WHAT TO WORK ON -> Repeat the records. Match each character exactly.

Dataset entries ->
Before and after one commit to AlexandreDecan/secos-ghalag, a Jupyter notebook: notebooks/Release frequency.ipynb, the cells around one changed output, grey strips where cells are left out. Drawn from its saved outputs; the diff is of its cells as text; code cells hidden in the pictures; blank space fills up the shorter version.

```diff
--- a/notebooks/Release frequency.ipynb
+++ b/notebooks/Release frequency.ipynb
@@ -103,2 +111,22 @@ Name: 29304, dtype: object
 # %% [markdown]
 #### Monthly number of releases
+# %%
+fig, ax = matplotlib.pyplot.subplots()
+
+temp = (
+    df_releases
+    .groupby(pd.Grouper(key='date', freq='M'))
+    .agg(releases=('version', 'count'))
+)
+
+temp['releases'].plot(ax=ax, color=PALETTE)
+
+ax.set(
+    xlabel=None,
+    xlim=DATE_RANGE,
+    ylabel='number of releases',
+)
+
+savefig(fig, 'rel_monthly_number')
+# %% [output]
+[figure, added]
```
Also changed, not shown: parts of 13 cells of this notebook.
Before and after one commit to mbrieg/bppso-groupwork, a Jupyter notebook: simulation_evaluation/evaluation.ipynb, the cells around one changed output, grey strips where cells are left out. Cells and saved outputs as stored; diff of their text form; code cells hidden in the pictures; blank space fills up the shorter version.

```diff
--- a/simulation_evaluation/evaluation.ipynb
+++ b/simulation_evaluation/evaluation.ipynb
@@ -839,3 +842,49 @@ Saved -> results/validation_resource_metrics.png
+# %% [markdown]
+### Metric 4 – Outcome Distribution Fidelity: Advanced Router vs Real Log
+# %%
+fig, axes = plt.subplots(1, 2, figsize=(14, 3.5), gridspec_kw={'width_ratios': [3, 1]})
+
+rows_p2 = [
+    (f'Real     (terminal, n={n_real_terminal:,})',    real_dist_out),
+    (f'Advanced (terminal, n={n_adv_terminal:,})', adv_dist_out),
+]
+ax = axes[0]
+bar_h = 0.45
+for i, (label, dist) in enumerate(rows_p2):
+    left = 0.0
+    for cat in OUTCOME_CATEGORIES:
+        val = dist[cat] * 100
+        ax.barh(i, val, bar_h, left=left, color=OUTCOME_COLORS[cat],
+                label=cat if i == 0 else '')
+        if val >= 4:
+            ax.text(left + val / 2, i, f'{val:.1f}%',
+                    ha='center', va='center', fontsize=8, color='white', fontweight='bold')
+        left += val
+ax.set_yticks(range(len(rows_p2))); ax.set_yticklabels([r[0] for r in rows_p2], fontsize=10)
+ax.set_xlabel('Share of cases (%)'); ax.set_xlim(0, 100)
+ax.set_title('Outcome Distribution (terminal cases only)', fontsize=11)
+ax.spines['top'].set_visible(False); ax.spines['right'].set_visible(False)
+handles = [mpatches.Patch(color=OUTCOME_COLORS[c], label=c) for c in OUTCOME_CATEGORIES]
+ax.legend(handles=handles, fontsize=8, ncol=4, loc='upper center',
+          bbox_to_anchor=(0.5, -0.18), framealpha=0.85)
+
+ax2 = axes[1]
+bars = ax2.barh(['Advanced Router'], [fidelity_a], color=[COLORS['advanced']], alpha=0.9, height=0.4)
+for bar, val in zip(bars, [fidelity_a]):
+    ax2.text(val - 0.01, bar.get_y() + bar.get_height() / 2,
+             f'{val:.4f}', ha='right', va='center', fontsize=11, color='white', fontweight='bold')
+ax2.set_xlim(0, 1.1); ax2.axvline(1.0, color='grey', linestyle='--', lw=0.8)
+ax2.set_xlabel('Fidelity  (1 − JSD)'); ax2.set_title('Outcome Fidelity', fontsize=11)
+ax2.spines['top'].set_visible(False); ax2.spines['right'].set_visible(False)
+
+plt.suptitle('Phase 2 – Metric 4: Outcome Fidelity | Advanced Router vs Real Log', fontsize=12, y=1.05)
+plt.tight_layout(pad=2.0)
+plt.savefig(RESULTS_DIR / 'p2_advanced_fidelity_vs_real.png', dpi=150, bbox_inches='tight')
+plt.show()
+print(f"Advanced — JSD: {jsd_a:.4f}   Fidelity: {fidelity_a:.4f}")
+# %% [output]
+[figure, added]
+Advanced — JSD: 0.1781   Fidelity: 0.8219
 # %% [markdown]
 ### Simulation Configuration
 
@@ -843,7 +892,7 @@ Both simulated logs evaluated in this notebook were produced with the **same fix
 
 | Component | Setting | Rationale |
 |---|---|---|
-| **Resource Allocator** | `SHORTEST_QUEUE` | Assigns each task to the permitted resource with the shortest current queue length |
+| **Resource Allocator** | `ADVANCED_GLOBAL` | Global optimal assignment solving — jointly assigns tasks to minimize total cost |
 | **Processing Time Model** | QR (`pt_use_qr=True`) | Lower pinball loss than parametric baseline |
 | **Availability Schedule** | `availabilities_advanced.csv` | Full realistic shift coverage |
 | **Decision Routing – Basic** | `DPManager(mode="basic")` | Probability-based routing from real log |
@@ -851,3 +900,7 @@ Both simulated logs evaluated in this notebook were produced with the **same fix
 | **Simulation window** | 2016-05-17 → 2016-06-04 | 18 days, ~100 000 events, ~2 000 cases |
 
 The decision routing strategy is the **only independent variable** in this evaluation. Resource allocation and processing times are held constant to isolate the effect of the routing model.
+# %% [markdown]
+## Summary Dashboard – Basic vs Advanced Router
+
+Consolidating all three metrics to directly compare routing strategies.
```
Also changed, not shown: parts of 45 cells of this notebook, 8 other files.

ANSWER SECTION ->
Before and after one commit to AlexandreDecan/secos-ghalag, a Jupyter notebook: notebooks/Release frequency.ipynb, the cells around one changed output, grey strips where cells are left out. Drawn from its saved outputs; the diff is of its cells as text; code cells hidden in the pictures; blank space fills up the shorter version.

```diff
--- a/notebooks/Release frequency.ipynb
+++ b/notebooks/Release frequency.ipynb
@@ -103,2 +111,22 @@ Name: 29304, dtype: object
 # %% [markdown]
 #### Monthly number of releases
+# %%
+fig, ax = matplotlib.pyplot.subplots()
+
+temp = (
+    df_releases
+    .groupby(pd.Grouper(key='date', freq='M'))
+    .agg(releases=('version', 'count'))
+)
+
+temp['releases'].plot(ax=ax, color=PALETTE)
+
+ax.set(
+    xlabel=None,
+    xlim=DATE_RANGE,
+    ylabel='number of releases',
+)
+
+savefig(fig, 'rel_monthly_number')
+# %% [output]
+[figure, added]
```
Also changed, not shown: parts of 13 cells of this notebook.
Before and after one commit to mbrieg/bppso-groupwork, a Jupyter notebook: simulation_evaluation/evaluation.ipynb, the cells around one changed output, grey strips where cells are left out. Cells and saved outputs as stored; diff of their text form; code cells hidden in the pictures; blank space fills up the shorter version.

```diff
--- a/simulation_evaluation/evaluation.ipynb
+++ b/simulation_evaluation/evaluation.ipynb
@@ -839,3 +842,49 @@ Saved -> results/validation_resource_metrics.png
+# %% [markdown]
+### Metric 4 – Outcome Distribution Fidelity: Advanced Router vs Real Log
+# %%
+fig, axes = plt.subplots(1, 2, figsize=(14, 3.5), gridspec_kw={'width_ratios': [3, 1]})
+
+rows_p2 = [
+    (f'Real     (terminal, n={n_real_terminal:,})',    real_dist_out),
+    (f'Advanced (terminal, n={n_adv_terminal:,})', adv_dist_out),
+]
+ax = axes[0]
+bar_h = 0.45
+for i, (label, dist) in enumerate(rows_p2):
+    left = 0.0
+    for cat in OUTCOME_CATEGORIES:
+        val = dist[cat] * 100
+        ax.barh(i, val, bar_h, left=left, color=OUTCOME_COLORS[cat],
+                label=cat if i == 0 else '')
+        if val >= 4:
+            ax.text(left + val / 2, i, f'{val:.1f}%',
+                    ha='center', va='center', fontsize=8, color='white', fontweight='bold')
+        left += val
+ax.set_yticks(range(len(rows_p2))); ax.set_yticklabels([r[0] for r in rows_p2], fontsize=10)
+ax.set_xlabel('Share of cases (%)'); ax.set_xlim(0, 100)
+ax.set_title('Outcome Distribution (terminal cases only)', fontsize=11)
+ax.spines['top'].set_visible(False); ax.spines['right'].set_visible(False)
+handles = [mpatches.Patch(color=OUTCOME_COLORS[c], label=c) for c in OUTCOME_CATEGORIES]
+ax.legend(handles=handles, fontsize=8, ncol=4, loc='upper center',
+          bbox_to_anchor=(0.5, -0.18), framealpha=0.85)
+
+ax2 = axes[1]
+bars = ax2.barh(['Advanced Router'], [fidelity_a], color=[COLORS['advanced']], alpha=0.9, height=0.4)
+for bar, val in zip(bars, [fidelity_a]):
+    ax2.text(val - 0.01, bar.get_y() + bar.get_height() / 2,
+             f'{val:.4f}', ha='right', va='center', fontsize=11, color='white', fontweight='bold')
+ax2.set_xlim(0, 1.1); ax2.axvline(1.0, color='grey', linestyle='--', lw=0.8)
+ax2.set_xlabel('Fidelity  (1 − JSD)'); ax2.set_title('Outcome Fidelity', fontsize=11)
+ax2.spines['top'].set_visible(False); ax2.spines['right'].set_visible(False)
+
+plt.suptitle('Phase 2 – Metric 4: Outcome Fidelity | Advanced Router vs Real Log', fontsize=12, y=1.05)
+plt.tight_layout(pad=2.0)
+plt.savefig(RESULTS_DIR / 'p2_advanced_fidelity_vs_real.png', dpi=150, bbox_inches='tight')
+plt.show()
+print(f"Advanced — JSD: {jsd_a:.4f}   Fidelity: {fidelity_a:.4f}")
+# %% [output]
+[figure, added]
+Advanced — JSD: 0.1781   Fidelity: 0.8219
 # %% [markdown]
 ### Simulation Configuration
 
@@ -843,7 +892,7 @@ Both simulated logs evaluated in this notebook were produced with the **same fix
 
 | Component | Setting | Rationale |
 |---|---|---|
-| **Resource Allocator** | `SHORTEST_QUEUE` | Assigns each task to the permitted resource with the shortest current queue length |
+| **Resource Allocator** | `ADVANCED_GLOBAL` | Global optimal assignment solving — jointly assigns tasks to minimize total cost |
 | **Processing Time Model** | QR (`pt_use_qr=True`) | Lower pinball loss than parametric baseline |
 | **Availability Schedule** | `availabilities_advanced.csv` | Full realistic shift coverage |
 | **Decision Routing – Basic** | `DPManager(mode="basic")` | Probability-based routing from real log |
@@ -851,3 +900,7 @@ Both simulated logs evaluated in this notebook were produced with the **same fix
 | **Simulation window** | 2016-05-17 → 2016-06-04 | 18 days, ~100 000 events, ~2 000 cases |
 
 The decision routing strategy is the **only independent variable** in this evaluation. Resource allocation and processing times are held constant to isolate the effect of the routing model.
+# %% [markdown]
+## Summary Dashboard – Basic vs Advanced Router
+
+Consolidating all three metrics to directly compare routing strategies.
```
Also changed, not shown: parts of 45 cells of this notebook, 8 other files.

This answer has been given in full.